Yesterday Europe’s chief negotiator said there was deadlock over the bill owed by Britain, which could be anywhere between 18 and a 100 billion pounds.
Speaking in Luxembourg, Jean-Claude Juncker said the process was taking longer than expected and suggested the UK was trying to avoid its round as someone might if they were in a bar with their friends.
Juncker said: “The British are discovering, as we are, day after day new problems. That’s the reason why this process will take longer than initially thought.”
“We cannot find for the time being a real compromise as far as the remaining financial commitments of the UK are concerned. As we are not able to do this we will not be able to say in the European Council in October that now we can move to the second phase of negotiations.”
“They have to pay, they have to pay, not in an impossible way. I‘m not in a revenge mood. I‘m not hating the British,” he added, Reuters reported.
Meanwhile Labour Party Leader Brendan Howlin has today called on Taoiseach Leo Varadkar to make a Dáil statement on the progress of the Brexit talks.
The Wexford politician said that “Reports from yesterday’s negotiation session between the EU and the UK are disturbing. Insufficient progress is being made to progress to more substantive talks.
“Yet, Ireland is being cited as one of those countries that would like to see talks progressing to another phase so as to prepare for more substantive discussions on trade issues. This is despite the lack of resolution of the first two issues.
“But on what basis? We hear talk of Germany not being satisfied with the UK’s exit bill, but the issue of Ireland should be a more substantive one. Despite ongoing reassurances that the Irish issues are at the top of everyone’s agenda, no proposal of any merit to address the border issue has yet been made that I am aware of.
“This news comes on the back of reports that Ireland may not have been successful in its bid for either the European Banking Agency or the European Medicines Agency, and the emergence of Frankfurt as the key destination for post Brexit relocations.

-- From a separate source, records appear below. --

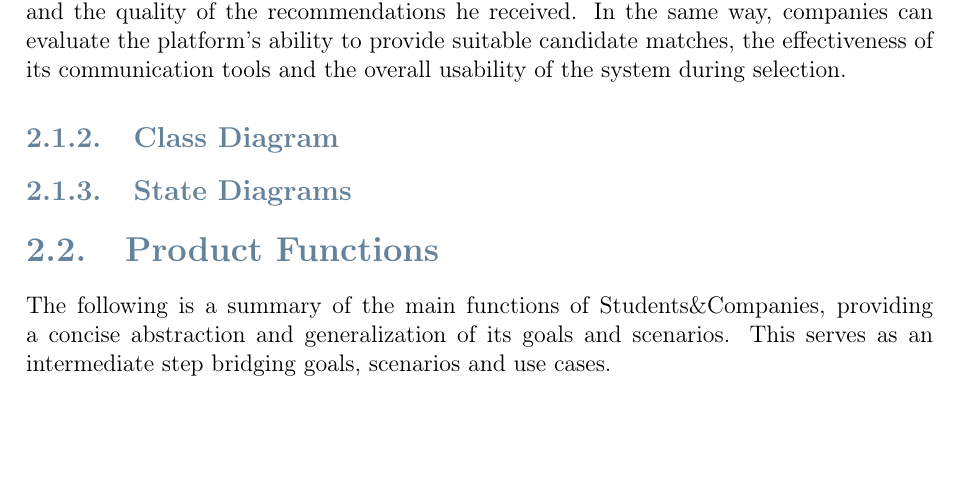
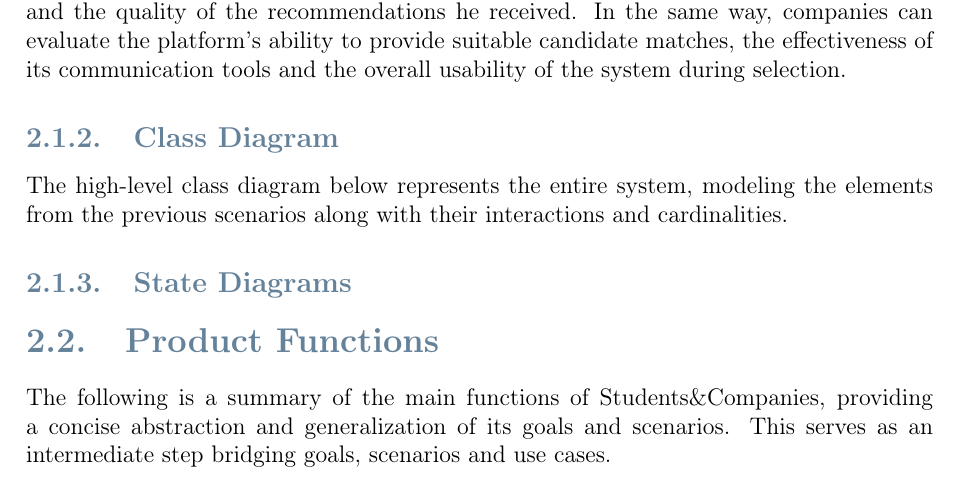
Before and after one commit to andreacarrara-polimi/RDD-SE2-POLIMI, a LaTeX document (RASD/main.tex, which reads RASD/chapters/2-overall-description.tex): part of page 13 of 28, cut so that both start at the same text, the shorter picture padded with empty space. Compiled offline with pdfLaTeX.

Commit message:
RASD: Add class diagram

```diff
--- a/RASD/chapters/2-overall-description.tex
+++ b/RASD/chapters/2-overall-description.tex
@@ -57,6 +57,8 @@
 In the same way, companies can evaluate the platform's ability to provide suitable candidate matches, the effectiveness of its communication tools and the overall usability of the system during selection.
 
 \subsection{Class Diagram}
+The high-level class diagram below represents the entire system, modeling the elements from the previous scenarios along with their interactions and cardinalities.
+
 \subsection{State Diagrams}
 \section{Product Functions}
 The following is a summary of the main functions of Students\&Companies, providing a concise abstraction and generalization of its goals and scenarios.
```
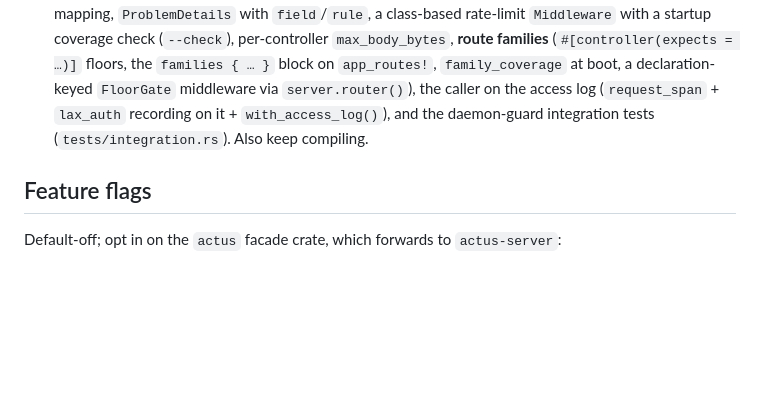
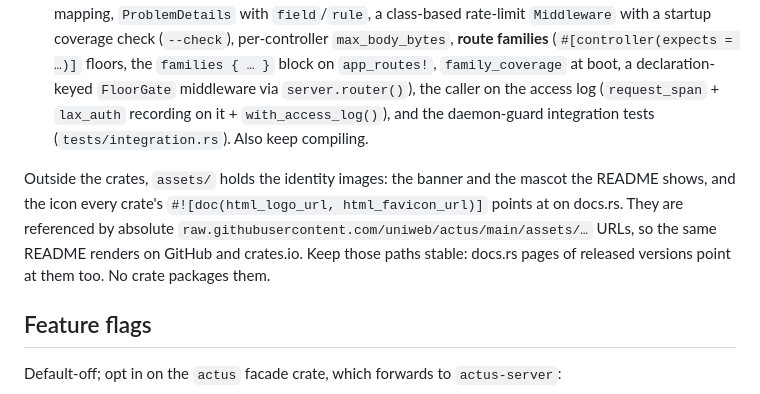
Before and after one commit to uniweb/actus, a Markdown page: CLAUDE.md, the part around the change. Rendered like a GitHub page; blank space fills up the shorter version.

```diff
--- a/CLAUDE.md
+++ b/CLAUDE.md
@@ -25,6 +25,8 @@ Five crates plus two examples:
 - `crates/actus/` — facade crate; re-exports the prelude for end users.
 - `examples/basic/` — wires services + `app_routes!` + JSON body + header auth + verb restrictions + `{...path}` rest param + CORS + compression + gzip request bodies + WebSocket echo + SSE + OpenAPI + the access log + a maintenance-mode middleware, all served over real HTTP. Always keep this compiling.
 - `examples/advanced/` — the application-side patterns in working code: a domain-error → `WebError` mapping, `ProblemDetails` with `field`/`rule`, a class-based rate-limit `Middleware` with a startup coverage check (`--check`), per-controller `max_body_bytes`, **route families** (`#[controller(expects = …)]` floors, the `families { … }` block on `app_routes!`, `family_coverage` at boot, a declaration-keyed `FloorGate` middleware via `server.router()`), the caller on the access log (`request_span` + `lax_auth` recording on it + `with_access_log()`), and the daemon-guard integration tests (`tests/integration.rs`). Also keep compiling.
+
+Outside the crates, `assets/` holds the identity images: the banner and the mascot the README shows, and the icon every crate's `#![doc(html_logo_url, html_favicon_url)]` points at on docs.rs. They are referenced by absolute `raw.githubusercontent.com/uniweb/actus/main/assets/…` URLs, so the same README renders on GitHub and crates.io. Keep those paths stable: docs.rs pages of released versions point at them too. No crate packages them.
 
 ## Feature flags
 
```
Also changed, not shown: CHANGELOG.md (+5 -0 lines), README.md (+5 -1 lines), assets/actus-banner.jpg (added), assets/actus-icon.png (added), assets/actus-mascot.jpg (added), 5 other files.
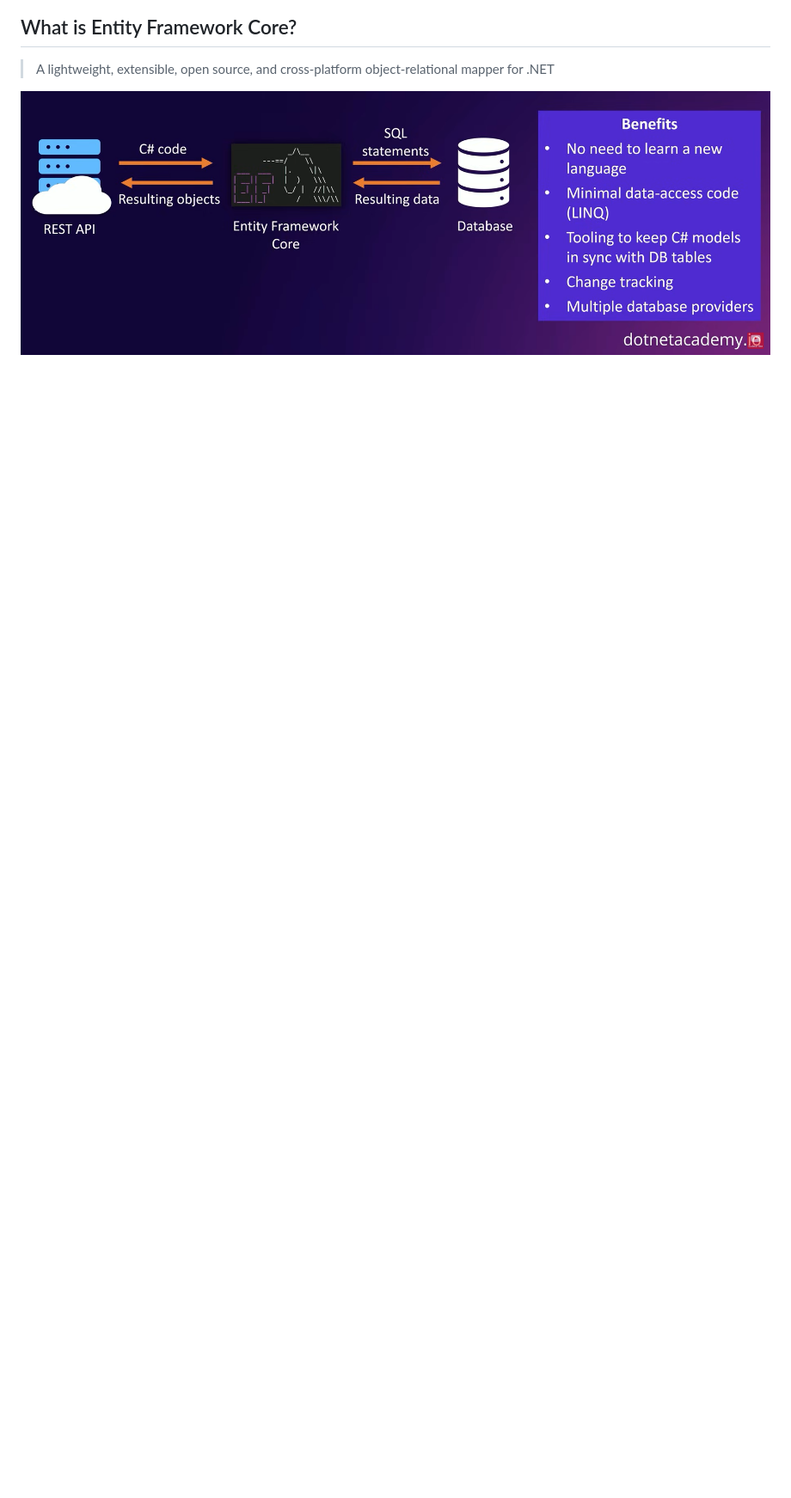
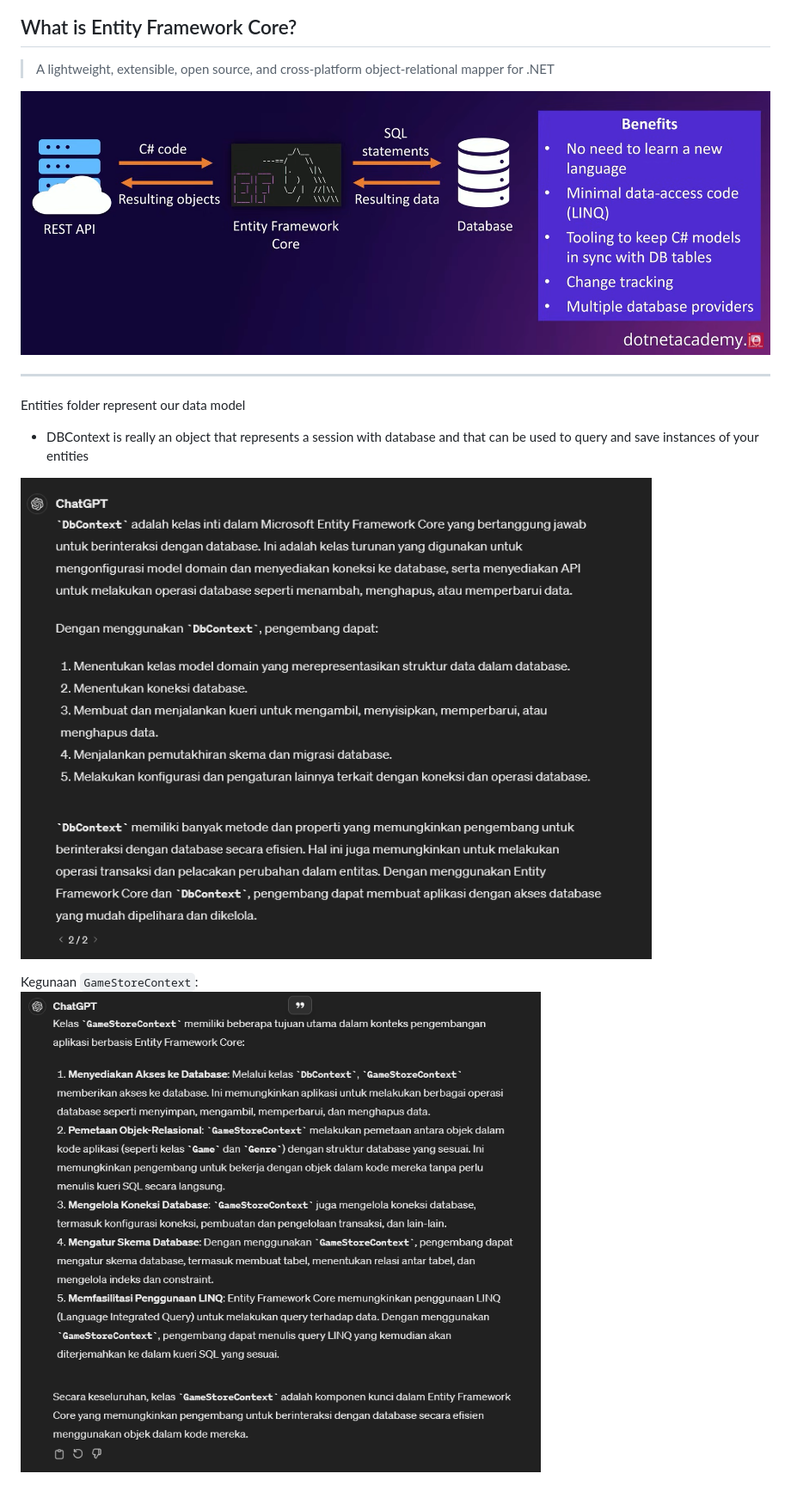
Before and after one commit to pockypoem/dotnet-core, a Markdown page: theory/entity-core.md, the part around the change. Shown: that part at 86% size. Rendered like a GitHub page; pictures changed too: theory/images/19-db-context-chatgpt.png (added), theory/images/20-game-store-context.png (added); blank space fills up the shorter version.

```diff
--- a/theory/entity-core.md
+++ b/theory/entity-core.md
@@ -11,3 +11,15 @@
 > A lightweight, extensible, open source, and cross-platform object-relational mapper for .NET
 
 ![Image](./images/18-entity-framework-core.png)
+
+
+----
+Entities folder represent our data model
+
+* DBContext is really an object that represents a session with database and that can be used to query and save instances of your entities
+
+![Image](./images/19-db-context-chatgpt.png)
+<br>
+
+Kegunaan `GameStoreContext`: <br>
+![Image](./images/20-game-store-context.png)
```
Also changed, not shown: theory/README.md (+2 -1 lines), 14 other files.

“The Taoiseach knows he has my support in this critical national endeavour so I am calling on him now to take the opportunity to update the Dáil on the progress of those discussions. It is vital that Ireland keeps its eye on the ball on this critical national issue.”